cooling off

New York City charter leader Eva Moskowitz says Betsy DeVos is not ‘ready for prime time’

PHOTO: Chalkbeat
Success Academy CEO and founder Eva Moskowitz seemed to be cooling her support for U.S. Education Secretary Betsy DeVos.

In New York City, Eva Moskowitz has been a lone voice of support for the controversial U.S. Education Secretary Betsy DeVos. But even Moskowitz appears to be cooling on the secretary following an embarrassing interview.

“I believe her heart is in the right place,” Moskowitz, founder and CEO of Success Academy, said of DeVos at an unrelated press conference. “But as the recent interviews indicate, I don’t believe she’s ready for primetime in terms of answering all of the complex questions that need to be answered on the topic of public education and choice.”

That is an apparent reference to DeVos’s roundly criticized appearance on 60 Minutes, which recently aired a 30-minute segment in which the secretary admits she hasn’t visited struggling schools in her tenure. Even advocates of school choice, DeVos’s signature issue, called her performance an “embarrassment,” and “Saturday Night Live” poked fun at her.  

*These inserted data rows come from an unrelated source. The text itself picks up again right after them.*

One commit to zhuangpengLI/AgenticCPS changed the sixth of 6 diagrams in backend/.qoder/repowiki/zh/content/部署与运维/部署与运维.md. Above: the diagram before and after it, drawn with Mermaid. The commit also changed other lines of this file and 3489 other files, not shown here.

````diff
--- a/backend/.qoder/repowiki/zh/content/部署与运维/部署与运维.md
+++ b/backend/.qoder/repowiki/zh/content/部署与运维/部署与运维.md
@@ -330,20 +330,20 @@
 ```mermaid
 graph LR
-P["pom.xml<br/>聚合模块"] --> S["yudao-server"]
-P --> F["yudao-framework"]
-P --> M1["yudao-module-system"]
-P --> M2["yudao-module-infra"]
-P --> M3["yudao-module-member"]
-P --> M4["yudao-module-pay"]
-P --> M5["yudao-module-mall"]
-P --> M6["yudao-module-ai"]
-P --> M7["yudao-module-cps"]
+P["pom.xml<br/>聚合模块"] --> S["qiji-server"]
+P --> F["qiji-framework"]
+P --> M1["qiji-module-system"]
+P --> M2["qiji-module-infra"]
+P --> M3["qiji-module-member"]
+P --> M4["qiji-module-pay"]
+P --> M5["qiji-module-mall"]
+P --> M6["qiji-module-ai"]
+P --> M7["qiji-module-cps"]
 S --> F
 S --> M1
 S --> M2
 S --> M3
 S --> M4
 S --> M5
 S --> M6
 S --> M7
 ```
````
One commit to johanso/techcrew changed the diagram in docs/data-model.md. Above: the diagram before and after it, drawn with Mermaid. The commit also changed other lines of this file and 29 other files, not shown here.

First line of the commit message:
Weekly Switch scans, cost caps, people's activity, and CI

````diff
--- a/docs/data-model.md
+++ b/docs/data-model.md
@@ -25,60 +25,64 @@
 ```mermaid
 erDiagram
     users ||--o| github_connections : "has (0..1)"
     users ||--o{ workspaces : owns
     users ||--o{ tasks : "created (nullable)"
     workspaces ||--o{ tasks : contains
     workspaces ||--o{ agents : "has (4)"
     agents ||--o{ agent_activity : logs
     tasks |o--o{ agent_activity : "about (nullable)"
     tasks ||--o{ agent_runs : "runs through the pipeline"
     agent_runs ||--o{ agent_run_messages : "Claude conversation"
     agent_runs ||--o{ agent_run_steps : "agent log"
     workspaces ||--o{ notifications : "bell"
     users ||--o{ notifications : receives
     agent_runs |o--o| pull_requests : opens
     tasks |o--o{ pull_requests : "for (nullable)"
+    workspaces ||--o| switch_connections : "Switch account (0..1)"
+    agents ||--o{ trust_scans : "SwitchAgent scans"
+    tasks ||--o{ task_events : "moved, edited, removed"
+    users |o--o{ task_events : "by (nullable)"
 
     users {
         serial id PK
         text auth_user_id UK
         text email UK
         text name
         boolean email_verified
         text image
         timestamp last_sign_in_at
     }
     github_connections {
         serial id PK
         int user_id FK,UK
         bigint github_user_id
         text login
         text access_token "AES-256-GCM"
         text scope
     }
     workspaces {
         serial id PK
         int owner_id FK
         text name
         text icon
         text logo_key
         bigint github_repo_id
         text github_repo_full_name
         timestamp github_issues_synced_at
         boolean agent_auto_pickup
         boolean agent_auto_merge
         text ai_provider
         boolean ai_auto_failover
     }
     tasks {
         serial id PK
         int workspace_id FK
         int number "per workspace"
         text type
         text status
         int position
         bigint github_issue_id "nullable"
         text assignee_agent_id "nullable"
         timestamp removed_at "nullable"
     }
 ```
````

Moskowitz’s comments are an about-face from when the education secretary was first appointed. While the rest of the New York City charter school community was mostly quiet after DeVos was tapped for the position, Moskowitz was the exception, tweeting that she was “thrilled.” She doubled-down on her support months later in an interview with Chalkbeat.

“I believe that education reform has to be a bipartisan issue,” she said.

During Monday’s press conference, which Success Academy officials called to push the city for more space for its growing network, Moskowitz also denied rumors, fueled by a tweet from AFT President Randi Weingarten, that Success officials had recently met with members of the Trump administration.

Shortly after the election, Moskowitz met with Trump amid speculation she was being considered for the education secretary position. This time around, she said it was “untrue” that any visits had taken place.

“You all know that a while back, I was asked to meet with the president-elect. I thought it was important to take his call,” she said. “I was troubled at the time by the Trump administration. I’m even more troubled now. And so, there has been no such meeting.”